Please return the lines of the data that contain "ChevronRight".

******************************

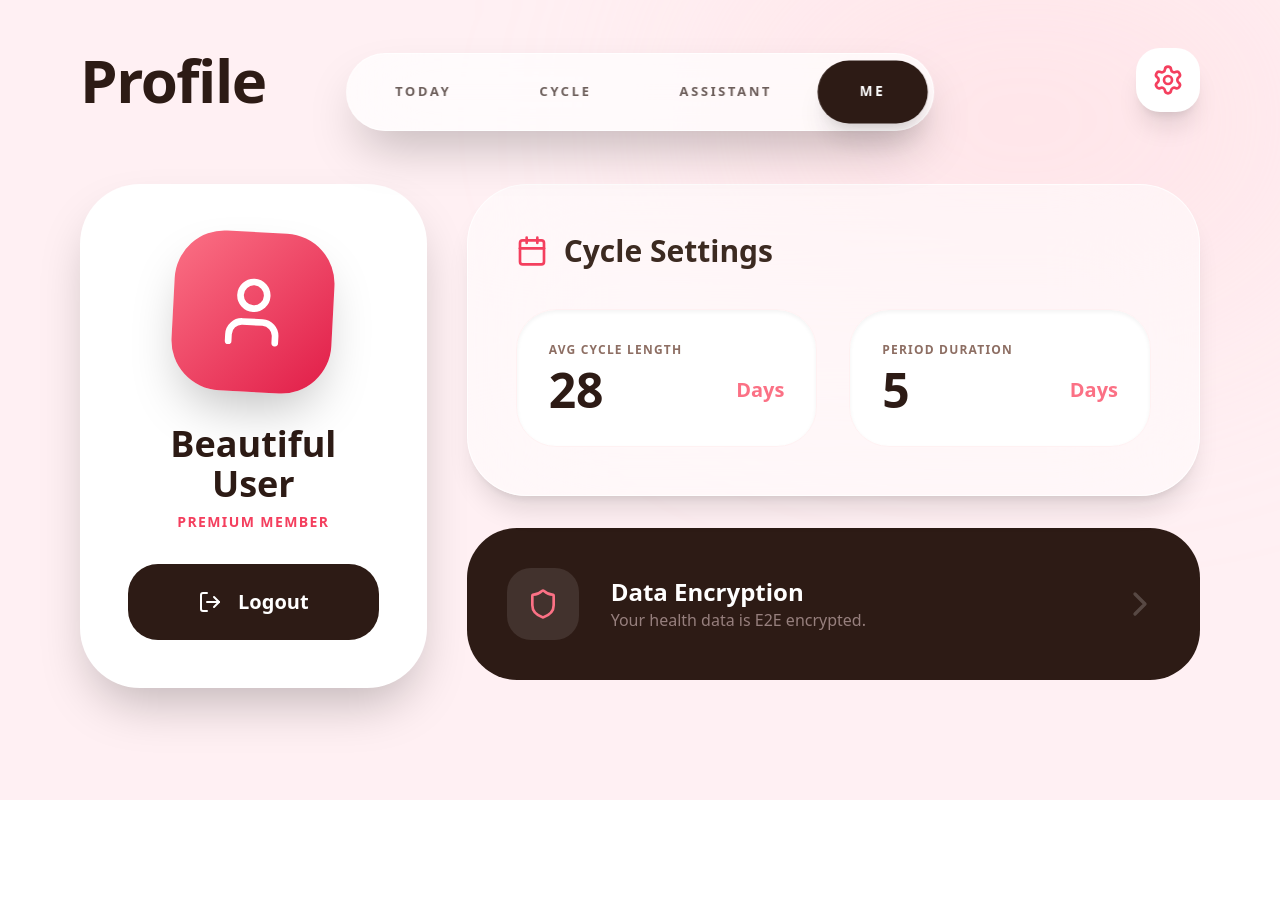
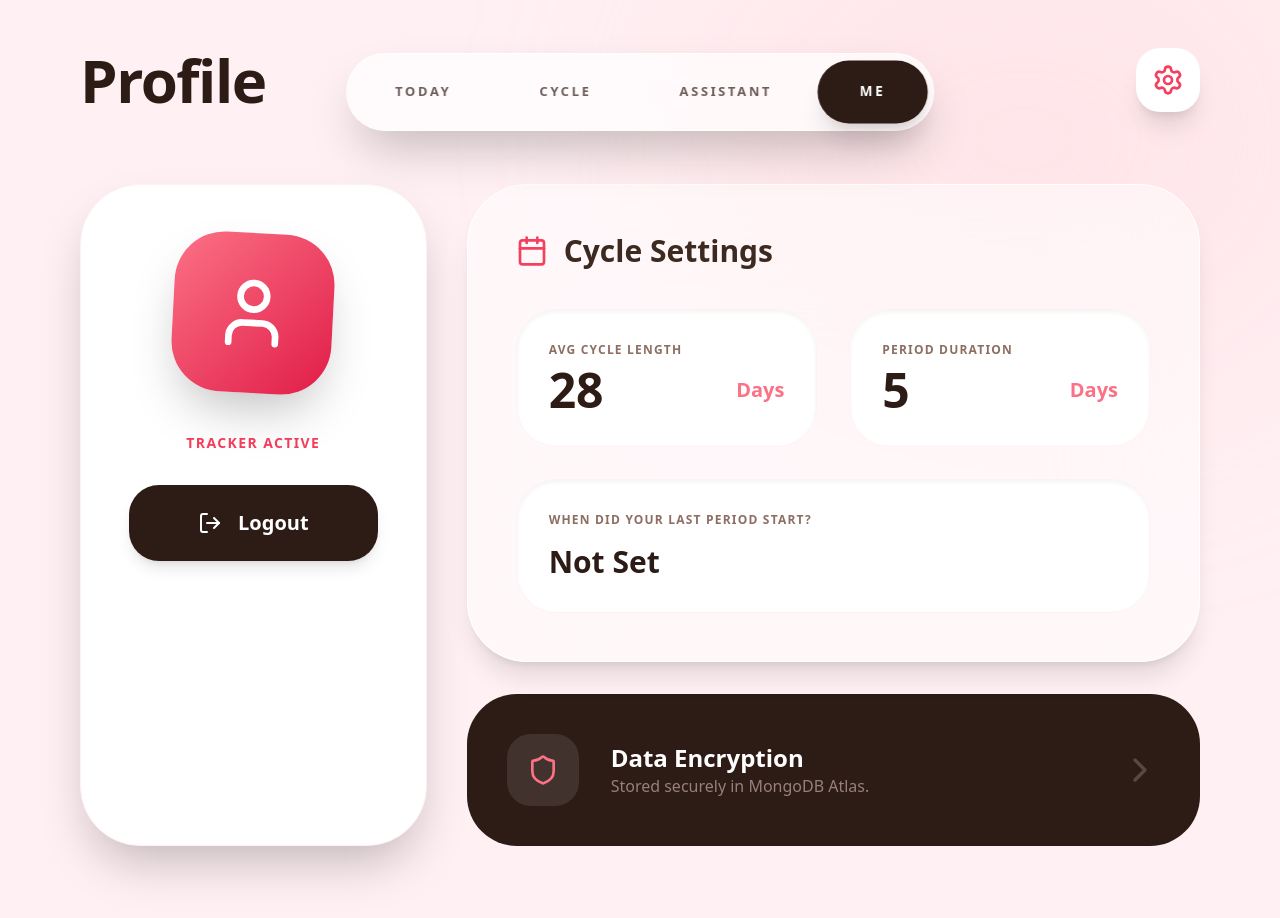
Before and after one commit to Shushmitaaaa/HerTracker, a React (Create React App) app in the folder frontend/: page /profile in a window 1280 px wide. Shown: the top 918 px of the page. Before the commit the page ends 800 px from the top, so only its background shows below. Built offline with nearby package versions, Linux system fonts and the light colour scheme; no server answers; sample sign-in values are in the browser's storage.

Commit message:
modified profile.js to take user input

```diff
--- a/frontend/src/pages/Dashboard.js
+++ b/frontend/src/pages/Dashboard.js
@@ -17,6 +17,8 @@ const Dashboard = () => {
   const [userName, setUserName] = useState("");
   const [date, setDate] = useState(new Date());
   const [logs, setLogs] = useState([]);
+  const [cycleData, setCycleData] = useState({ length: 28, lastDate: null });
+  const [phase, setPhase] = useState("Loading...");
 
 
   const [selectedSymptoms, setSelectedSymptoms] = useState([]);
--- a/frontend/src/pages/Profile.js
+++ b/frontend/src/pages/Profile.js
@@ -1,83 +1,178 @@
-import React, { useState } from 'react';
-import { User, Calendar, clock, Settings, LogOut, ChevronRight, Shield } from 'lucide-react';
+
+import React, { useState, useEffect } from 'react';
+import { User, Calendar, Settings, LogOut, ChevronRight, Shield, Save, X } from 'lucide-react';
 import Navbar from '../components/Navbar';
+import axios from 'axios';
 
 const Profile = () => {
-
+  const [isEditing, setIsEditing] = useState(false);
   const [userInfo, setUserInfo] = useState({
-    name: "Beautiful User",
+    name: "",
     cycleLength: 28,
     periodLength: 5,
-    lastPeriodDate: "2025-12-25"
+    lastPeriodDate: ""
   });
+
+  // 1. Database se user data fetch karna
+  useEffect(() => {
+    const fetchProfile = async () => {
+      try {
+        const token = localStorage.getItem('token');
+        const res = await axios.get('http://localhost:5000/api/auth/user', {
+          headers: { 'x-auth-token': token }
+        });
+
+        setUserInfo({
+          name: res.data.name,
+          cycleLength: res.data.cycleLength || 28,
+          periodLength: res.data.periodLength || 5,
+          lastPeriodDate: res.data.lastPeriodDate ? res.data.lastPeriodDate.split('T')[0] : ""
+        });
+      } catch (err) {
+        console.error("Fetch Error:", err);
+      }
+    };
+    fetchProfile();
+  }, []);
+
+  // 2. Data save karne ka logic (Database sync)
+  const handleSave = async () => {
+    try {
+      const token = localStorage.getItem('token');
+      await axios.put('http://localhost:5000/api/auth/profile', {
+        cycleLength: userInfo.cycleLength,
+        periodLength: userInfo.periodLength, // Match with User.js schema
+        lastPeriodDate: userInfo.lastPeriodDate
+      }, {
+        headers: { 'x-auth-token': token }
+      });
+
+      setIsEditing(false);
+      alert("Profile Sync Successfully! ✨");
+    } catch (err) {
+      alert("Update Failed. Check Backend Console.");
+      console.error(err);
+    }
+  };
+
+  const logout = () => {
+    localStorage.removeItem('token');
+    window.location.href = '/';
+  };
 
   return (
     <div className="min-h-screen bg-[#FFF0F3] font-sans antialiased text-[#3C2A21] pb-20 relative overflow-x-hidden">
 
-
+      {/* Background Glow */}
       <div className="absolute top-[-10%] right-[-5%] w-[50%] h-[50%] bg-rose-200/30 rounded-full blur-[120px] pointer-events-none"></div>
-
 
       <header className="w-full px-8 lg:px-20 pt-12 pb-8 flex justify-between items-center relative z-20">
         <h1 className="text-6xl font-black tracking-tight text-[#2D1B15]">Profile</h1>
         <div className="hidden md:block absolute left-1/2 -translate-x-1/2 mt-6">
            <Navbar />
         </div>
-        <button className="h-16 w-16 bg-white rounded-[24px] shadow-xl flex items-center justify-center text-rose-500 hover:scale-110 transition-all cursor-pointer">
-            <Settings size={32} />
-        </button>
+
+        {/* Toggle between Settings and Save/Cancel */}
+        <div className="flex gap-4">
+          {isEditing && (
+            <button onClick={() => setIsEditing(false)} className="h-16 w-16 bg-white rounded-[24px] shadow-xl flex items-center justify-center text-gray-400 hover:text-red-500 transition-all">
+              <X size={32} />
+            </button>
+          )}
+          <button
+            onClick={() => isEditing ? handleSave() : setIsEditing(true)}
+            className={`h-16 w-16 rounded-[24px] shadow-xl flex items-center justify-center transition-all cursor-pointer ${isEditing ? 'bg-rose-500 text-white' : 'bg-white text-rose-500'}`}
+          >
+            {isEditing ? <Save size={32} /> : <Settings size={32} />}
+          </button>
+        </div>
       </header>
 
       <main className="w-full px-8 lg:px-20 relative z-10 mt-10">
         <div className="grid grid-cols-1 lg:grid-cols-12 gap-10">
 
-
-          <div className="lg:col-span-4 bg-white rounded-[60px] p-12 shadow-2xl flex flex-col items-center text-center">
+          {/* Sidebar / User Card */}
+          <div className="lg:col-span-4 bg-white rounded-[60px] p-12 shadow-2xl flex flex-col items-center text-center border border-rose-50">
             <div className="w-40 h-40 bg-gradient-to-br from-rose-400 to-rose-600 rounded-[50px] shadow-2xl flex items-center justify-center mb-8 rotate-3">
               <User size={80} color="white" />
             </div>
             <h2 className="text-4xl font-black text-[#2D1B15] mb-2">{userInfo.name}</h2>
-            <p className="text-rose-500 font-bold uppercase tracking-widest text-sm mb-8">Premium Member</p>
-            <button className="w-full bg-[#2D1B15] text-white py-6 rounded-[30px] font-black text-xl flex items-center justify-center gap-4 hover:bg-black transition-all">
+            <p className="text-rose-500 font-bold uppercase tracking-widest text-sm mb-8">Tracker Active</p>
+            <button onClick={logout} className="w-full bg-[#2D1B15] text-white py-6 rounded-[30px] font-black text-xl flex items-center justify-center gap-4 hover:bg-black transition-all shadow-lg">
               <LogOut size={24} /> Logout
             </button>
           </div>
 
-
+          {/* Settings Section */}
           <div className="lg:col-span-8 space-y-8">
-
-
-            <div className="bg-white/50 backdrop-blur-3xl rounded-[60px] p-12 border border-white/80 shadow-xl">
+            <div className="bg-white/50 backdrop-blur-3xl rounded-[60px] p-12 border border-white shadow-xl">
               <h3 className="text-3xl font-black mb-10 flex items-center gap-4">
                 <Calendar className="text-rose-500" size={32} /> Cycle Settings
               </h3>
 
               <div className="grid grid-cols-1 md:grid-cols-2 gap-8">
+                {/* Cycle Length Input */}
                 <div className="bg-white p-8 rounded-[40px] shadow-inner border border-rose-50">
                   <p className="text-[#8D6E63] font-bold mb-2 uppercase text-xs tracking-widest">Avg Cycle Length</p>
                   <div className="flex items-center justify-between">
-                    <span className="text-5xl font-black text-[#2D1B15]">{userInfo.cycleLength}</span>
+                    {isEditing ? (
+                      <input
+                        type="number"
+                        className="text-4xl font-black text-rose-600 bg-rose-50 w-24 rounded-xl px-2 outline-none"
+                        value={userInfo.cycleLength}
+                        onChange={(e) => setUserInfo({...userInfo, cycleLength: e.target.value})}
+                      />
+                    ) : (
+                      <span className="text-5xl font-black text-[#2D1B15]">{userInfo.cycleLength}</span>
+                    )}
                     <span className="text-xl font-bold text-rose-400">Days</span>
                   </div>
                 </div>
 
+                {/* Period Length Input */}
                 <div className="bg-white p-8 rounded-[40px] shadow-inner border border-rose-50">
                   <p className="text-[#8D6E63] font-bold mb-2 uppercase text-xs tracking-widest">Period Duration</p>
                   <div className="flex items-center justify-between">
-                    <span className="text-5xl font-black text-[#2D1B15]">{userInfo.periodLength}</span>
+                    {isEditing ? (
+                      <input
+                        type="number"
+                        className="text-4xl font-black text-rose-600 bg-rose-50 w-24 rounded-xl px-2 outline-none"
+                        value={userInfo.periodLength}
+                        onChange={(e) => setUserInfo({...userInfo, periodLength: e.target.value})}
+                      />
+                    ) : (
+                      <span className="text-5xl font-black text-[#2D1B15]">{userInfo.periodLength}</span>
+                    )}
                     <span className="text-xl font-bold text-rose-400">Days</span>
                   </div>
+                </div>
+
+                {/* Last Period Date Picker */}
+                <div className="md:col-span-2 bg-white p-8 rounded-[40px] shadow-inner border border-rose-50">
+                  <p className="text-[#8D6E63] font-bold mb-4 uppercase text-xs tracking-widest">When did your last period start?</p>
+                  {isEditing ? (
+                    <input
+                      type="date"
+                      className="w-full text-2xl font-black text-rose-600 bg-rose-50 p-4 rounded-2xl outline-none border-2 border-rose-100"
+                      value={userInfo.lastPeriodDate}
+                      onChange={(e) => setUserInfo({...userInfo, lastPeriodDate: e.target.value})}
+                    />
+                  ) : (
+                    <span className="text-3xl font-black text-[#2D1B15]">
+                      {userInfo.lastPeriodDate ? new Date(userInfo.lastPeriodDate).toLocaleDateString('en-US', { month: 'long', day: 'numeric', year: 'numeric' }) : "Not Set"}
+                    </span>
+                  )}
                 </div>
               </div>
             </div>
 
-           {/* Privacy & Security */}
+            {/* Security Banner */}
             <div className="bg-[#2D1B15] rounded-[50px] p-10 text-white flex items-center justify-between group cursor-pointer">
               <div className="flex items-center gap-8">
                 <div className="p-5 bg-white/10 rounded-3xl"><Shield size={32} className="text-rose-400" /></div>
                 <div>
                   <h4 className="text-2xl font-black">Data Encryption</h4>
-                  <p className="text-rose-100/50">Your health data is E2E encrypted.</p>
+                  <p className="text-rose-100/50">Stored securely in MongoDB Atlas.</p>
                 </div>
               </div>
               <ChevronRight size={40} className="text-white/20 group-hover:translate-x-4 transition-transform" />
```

******************************

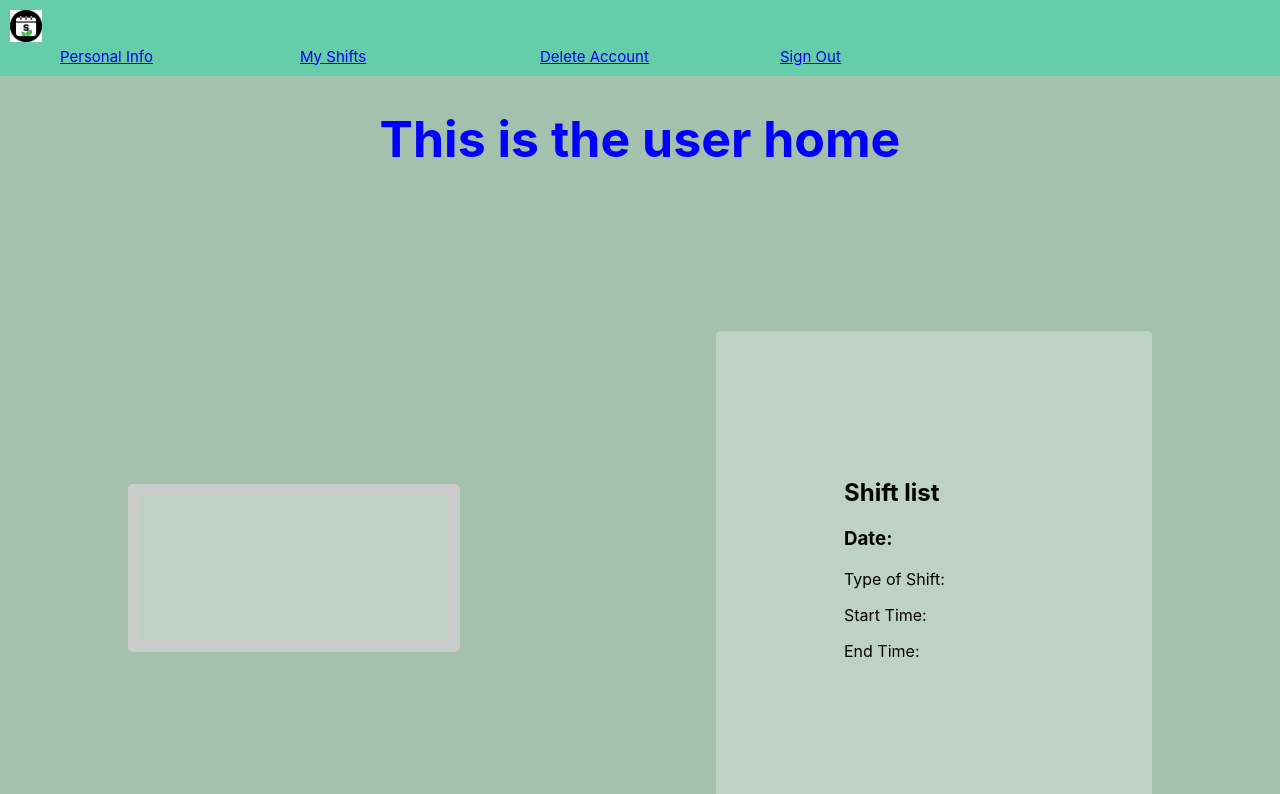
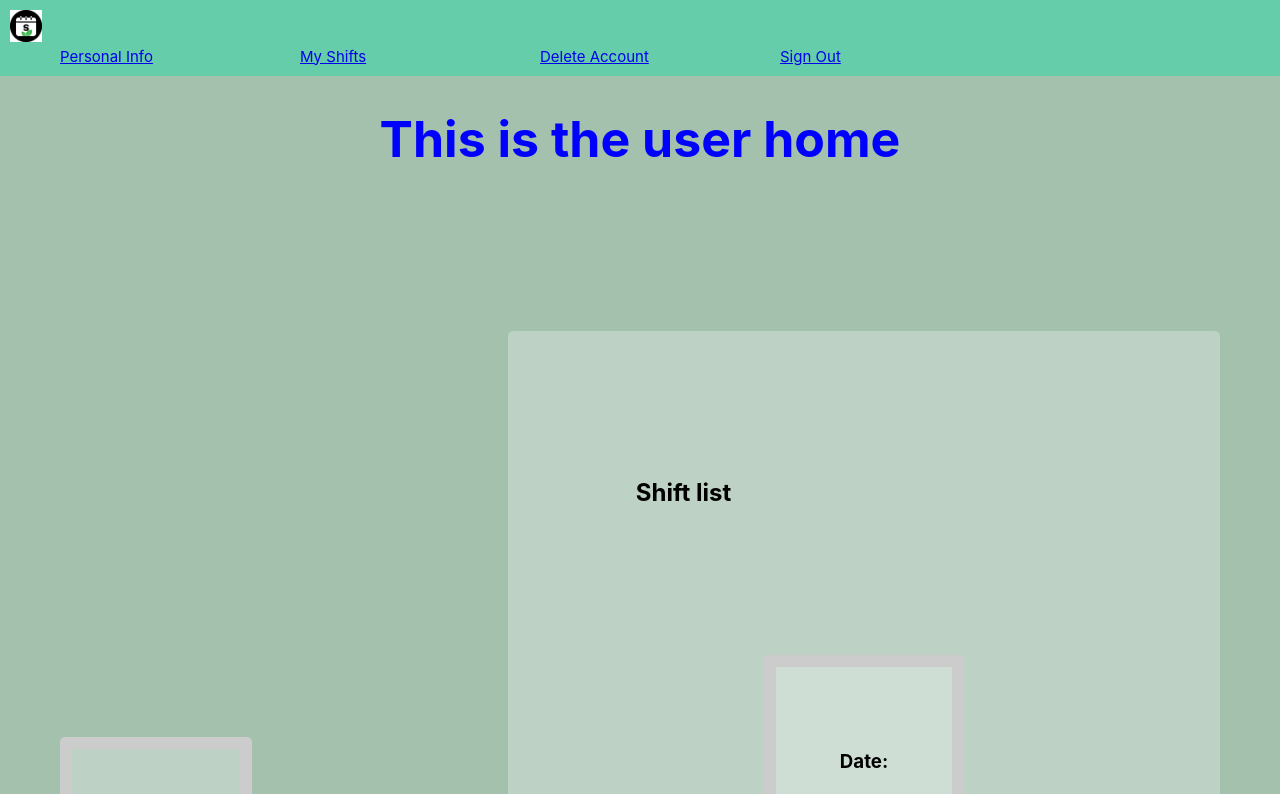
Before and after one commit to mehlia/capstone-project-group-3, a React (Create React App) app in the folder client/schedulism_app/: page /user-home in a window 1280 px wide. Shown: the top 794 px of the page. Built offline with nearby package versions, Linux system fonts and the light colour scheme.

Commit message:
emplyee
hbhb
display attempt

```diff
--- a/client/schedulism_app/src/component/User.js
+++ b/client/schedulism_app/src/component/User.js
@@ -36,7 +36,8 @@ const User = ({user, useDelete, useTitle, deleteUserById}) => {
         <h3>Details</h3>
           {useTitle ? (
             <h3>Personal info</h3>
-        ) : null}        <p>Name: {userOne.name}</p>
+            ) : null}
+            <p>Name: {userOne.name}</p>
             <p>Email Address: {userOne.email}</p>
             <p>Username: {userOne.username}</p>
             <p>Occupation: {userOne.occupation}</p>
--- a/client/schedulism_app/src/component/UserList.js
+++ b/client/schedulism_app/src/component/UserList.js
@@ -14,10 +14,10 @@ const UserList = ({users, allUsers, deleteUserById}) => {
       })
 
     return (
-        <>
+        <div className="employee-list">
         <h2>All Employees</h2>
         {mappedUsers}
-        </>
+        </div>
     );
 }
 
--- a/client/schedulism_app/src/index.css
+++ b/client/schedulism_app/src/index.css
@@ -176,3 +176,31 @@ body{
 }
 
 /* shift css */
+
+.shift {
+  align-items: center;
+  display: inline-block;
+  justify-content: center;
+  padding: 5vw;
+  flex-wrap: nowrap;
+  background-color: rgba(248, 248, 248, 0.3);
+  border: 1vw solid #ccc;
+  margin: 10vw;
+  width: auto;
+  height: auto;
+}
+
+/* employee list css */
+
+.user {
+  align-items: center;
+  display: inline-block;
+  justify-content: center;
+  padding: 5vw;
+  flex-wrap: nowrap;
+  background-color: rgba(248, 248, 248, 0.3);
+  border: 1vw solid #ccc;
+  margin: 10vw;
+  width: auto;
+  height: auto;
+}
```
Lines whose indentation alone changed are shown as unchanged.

******************************

Response to the task:
-import { User, Calendar, clock, Settings, LogOut, ChevronRight, Shield } from 'lucide-react';
+import { User, Calendar, Settings, LogOut, ChevronRight, Shield, Save, X } from 'lucide-react';
               <ChevronRight size={40} className="text-white/20 group-hover:translate-x-4 transition-transform" />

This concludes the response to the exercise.